## Work item
The answer must be a single number: how many lines in the entries hold the string "application".

• • •

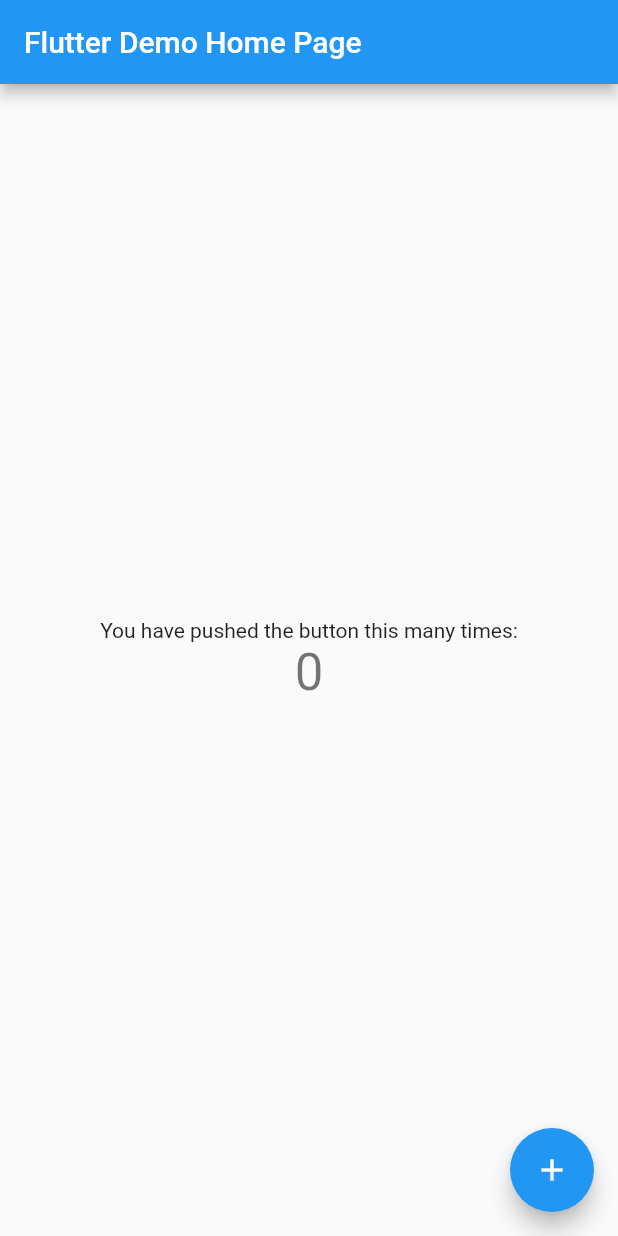
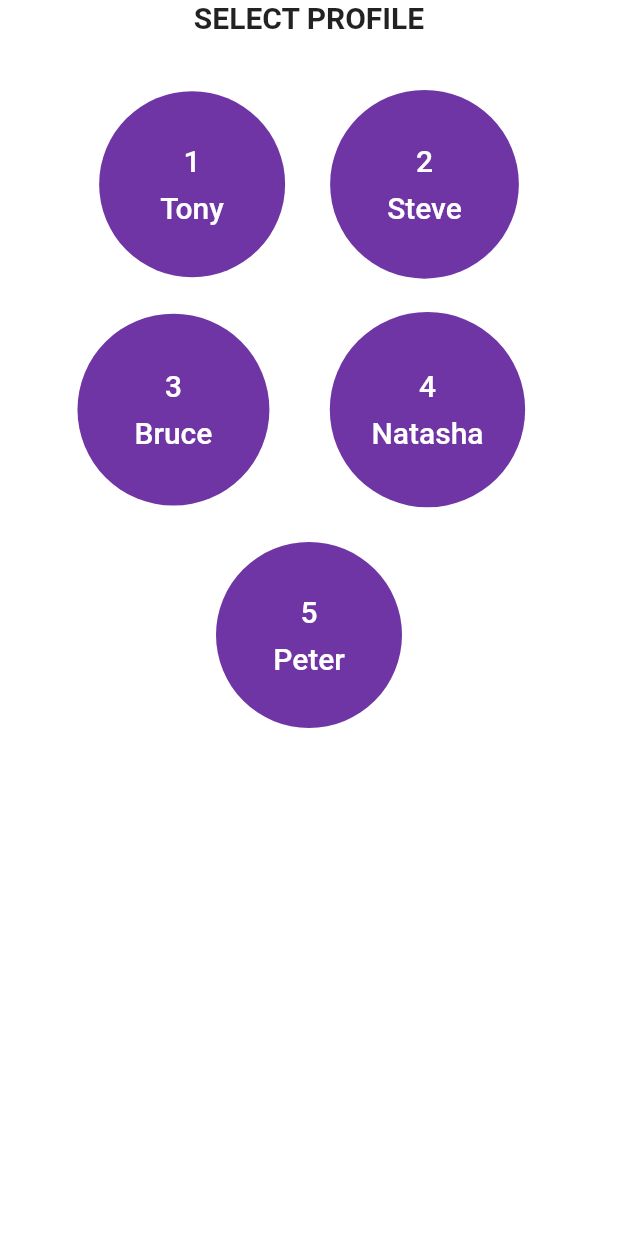
Before and after one commit to technodumb/ImMed-dothack, a Flutter app: the screen it shows after launch, on a phone screen of 412 x 824 dp. Run offline on Flutter 3.47's test engine with Material 2 defaults, Android fonts, the phone set to English and light mode, and no system bars.

Commit message:
profile selector and individual profiles

```diff
--- /dev/null
+++ b/lib/ProfileHome/profile_home.dart
@@ -0,0 +1,10 @@
+import 'package:flutter/material.dart';
+
+class ProfileHome extends StatelessWidget {
+  const ProfileHome({Key? key}) : super(key: key);
+
+  @override
+  Widget build(BuildContext context) {
+    return Container();
+  }
+}
--- /dev/null
+++ b/lib/ProfileSwitcher/components/round_button.dart
@@ -0,0 +1,55 @@
+import 'package:flutter/material.dart';
+import 'package:immed_dothack/globals.dart';
+
+class RoundButton extends StatelessWidget {
+  final int id;
+  final String name;
+  final Color color, textColor;
+  const RoundButton({
+    Key? key,
+    required this.id,
+    required this.name,
+    this.color = kPrimaryColor,
+    this.textColor = Colors.white,
+  }) : super(key: key);
+
+  @override
+  Widget build(BuildContext context) {
+    Size size = MediaQuery.of(context).size;
+    return Container(
+      decoration: BoxDecoration(
+        color: color,
+        // borderRadius: BorderRadius.circular(100),
+        shape: BoxShape.circle,
+      ),
+      margin: const EdgeInsets.symmetric(vertical: 10),
+      padding: const EdgeInsets.all(30),
+      child: TextButton(
+        onPressed: () => goToProfile(context, id),
+        child: Column(
+          children: [
+            Text(
+              id.toString(),
+              style: const TextStyle(
+                color: Colors.white,
+                fontSize: 20,
+              ),
+            ),
+            SizedBox(height: size.height * 0.01),
+            Text(
+              name,
+              style: const TextStyle(
+                color: Colors.white,
+                fontSize: 20,
+              ),
+            ),
+          ],
+        ),
+      ),
+    );
+  }
+
+  goToProfile(context, int id) {
+    Navigator.pushNamed(context, '/profile_home', arguments: id);
+  }
+}
--- /dev/null
+++ b/lib/ProfileSwitcher/profile_switcher.dart
@@ -0,0 +1,44 @@
+import 'package:flutter/material.dart';
+
+import 'components/round_button.dart';
+
+class ProfileSwitcher extends StatelessWidget {
+  const ProfileSwitcher({Key? key}) : super(key: key);
+
+  @override
+  Widget build(BuildContext context) {
+    double width = MediaQuery.of(context).size.width;
+    double height = MediaQuery.of(context).size.height;
+    return Scaffold(
+      body: SingleChildScrollView(
+        child: Column(
+          mainAxisAlignment: MainAxisAlignment.center,
+          children: <Widget>[
+            const Text(
+              'SELECT PROFILE',
+              style: TextStyle(fontSize: 20, fontWeight: FontWeight.bold),
+            ),
+            SizedBox(height: height * 0.03),
+            Row(
+              mainAxisAlignment: MainAxisAlignment.center,
+              children: const [
+                RoundButton(id: 1, name: "Tony"),
+                SizedBox(width: 30),
+                RoundButton(id: 2, name: "Steve"),
+              ],
+            ),
+            Row(
+              mainAxisAlignment: MainAxisAlignment.center,
+              children: const [
+                RoundButton(id: 3, name: "Bruce"),
+                SizedBox(width: 30),
+                RoundButton(id: 4, name: "Natasha")
+              ],
+            ),
+            const RoundButton(id: 5, name: "Peter"),
+          ],
+        ),
+      ),
+    );
+  }
+}
--- /dev/null
+++ b/lib/globals.dart
@@ -0,0 +1,4 @@
+import 'package:flutter/material.dart';
+
+const kPrimaryColor = Color(0xFF6F35A5);
+const kPrimaryLightColor = Color(0xFFF1E6FF);
--- a/lib/main.dart
+++ b/lib/main.dart
@@ -1,4 +1,9 @@
+import 'package:flutter/gestures.dart';
 import 'package:flutter/material.dart';
+import 'package:immed_dothack/globals.dart';
+import 'package:immed_dothack/routes.dart';
+
+import 'ProfileSwitcher/profile_switcher.dart';
 
 void main() {
   runApp(const MyApp());
@@ -13,103 +18,11 @@ class MyApp extends StatelessWidget {
     return MaterialApp(
       title: 'Flutter Demo',
       theme: ThemeData(
-        // This is the theme of your application.
-        //
-        // Try running your application with "flutter run". You'll see the
-        // application has a blue toolbar. Then, without quitting the app, try
-        // changing the primarySwatch below to Colors.green and then invoke
-        // "hot reload" (press "r" in the console where you ran "flutter run",
-        // or simply save your changes to "hot reload" in a Flutter IDE).
-        // Notice that the counter didn't reset back to zero; the application
-        // is not restarted.
-        primarySwatch: Colors.blue,
+        primaryColor: kPrimaryColor,
+        scaffoldBackgroundColor: Colors.white,
       ),
-      home: const MyHomePage(title: 'Flutter Demo Home Page'),
+      home: ProfileSwitcher(),
+      routes: pageRoutes,
     );
   }
 }
-
-class MyHomePage extends StatefulWidget {
-  const MyHomePage({Key? key, required this.title}) : super(key: key);
-
-  // This widget is the home page of your application. It is stateful, meaning
-  // that it has a State object (defined below) that contains fields that affect
-  // how it looks.
-
-  // This class is the configuration for the state. It holds the values (in this
-  // case the title) provided by the parent (in this case the App widget) and
-  // used by the build method of the State. Fields in a Widget subclass are
-  // always marked "final".
-
-  final String title;
-
-  @override
-  State<MyHomePage> createState() => _MyHomePageState();
-}
-
-class _MyHomePageState extends State<MyHomePage> {
-  int _counter = 0;
-
-  void _incrementCounter() {
-    setState(() {
-      // This call to setState tells the Flutter framework that something has
-      // changed in this State, which causes it to rerun the build method below
-      // so that the display can reflect the updated values. If we changed
-      // _counter without calling setState(), then the build method would not be
-      // called again, and so nothing would appear to happen.
-      _counter++;
-    });
-  }
-
-  @override
-  Widget build(BuildContext context) {
-    // This method is rerun every time setState is called, for instance as done
-    // by the _incrementCounter method above.
-    //
-    // The Flutter framework has been optimized to make rerunning build methods
-    // fast, so that you can just rebuild anything that needs updating rather
-    // than having to individually change instances of widgets.
-    return Scaffold(
-      appBar: AppBar(
-        // Here we take the value from the MyHomePage object that was created by
-        // the App.build method, and use it to set our appbar title.
-        title: Text(widget.title),
-      ),
-      body: Center(
-        // Center is a layout widget. It takes a single child and positions it
-        // in the middle of the parent.
-        child: Column(
-          // Column is also a layout widget. It takes a list of children and
-          // arranges them vertically. By default, it sizes itself to fit its
-          // children horizontally, and tries to be as tall as its parent.
-          //
-          // Invoke "debug painting" (press "p" in the console, choose the
-          // "Toggle Debug Paint" action from the Flutter Inspector in Android
-          // Studio, or the "Toggle Debug Paint" command in Visual Studio Code)
-          // to see the wireframe for each widget.
-          //
-          // Column has various properties to control how it sizes itself and
-          // how it positions its children. Here we use mainAxisAlignment to
-          // center the children vertically; the main axis here is the vertical
-          // axis because Columns are vertical (the cross axis would be
-          // horizontal).
-          mainAxisAlignment: MainAxisAlignment.center,
-          children: <Widget>[
-            const Text(
-              'You have pushed the button this many times:',
-            ),
-            Text(
-              '$_counter',
-              style: Theme.of(context).textTheme.headline4,
-            ),
-          ],
-        ),
-      ),
-      floatingActionButton: FloatingActionButton(
-        onPressed: _incrementCounter,
-        tooltip: 'Increment',
-        child: const Icon(Icons.add),
-      ), // This trailing comma makes auto-formatting nicer for build methods.
-    );
-  }
-}
--- /dev/null
+++ b/lib/routes.dart
@@ -0,0 +1,8 @@
+import 'package:flutter/material.dart';
+import 'package:immed_dothack/ProfileHome/profile_home.dart';
+import 'ProfileSwitcher/profile_switcher.dart';
+
+var pageRoutes = <String, Widget Function(BuildContext)>{
+  '/profile_switcher': (BuildContext context) => const ProfileSwitcher(),
+  '/profile_home': (BuildContext context) => const ProfileHome(),
+};
```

• • •

## Written response
5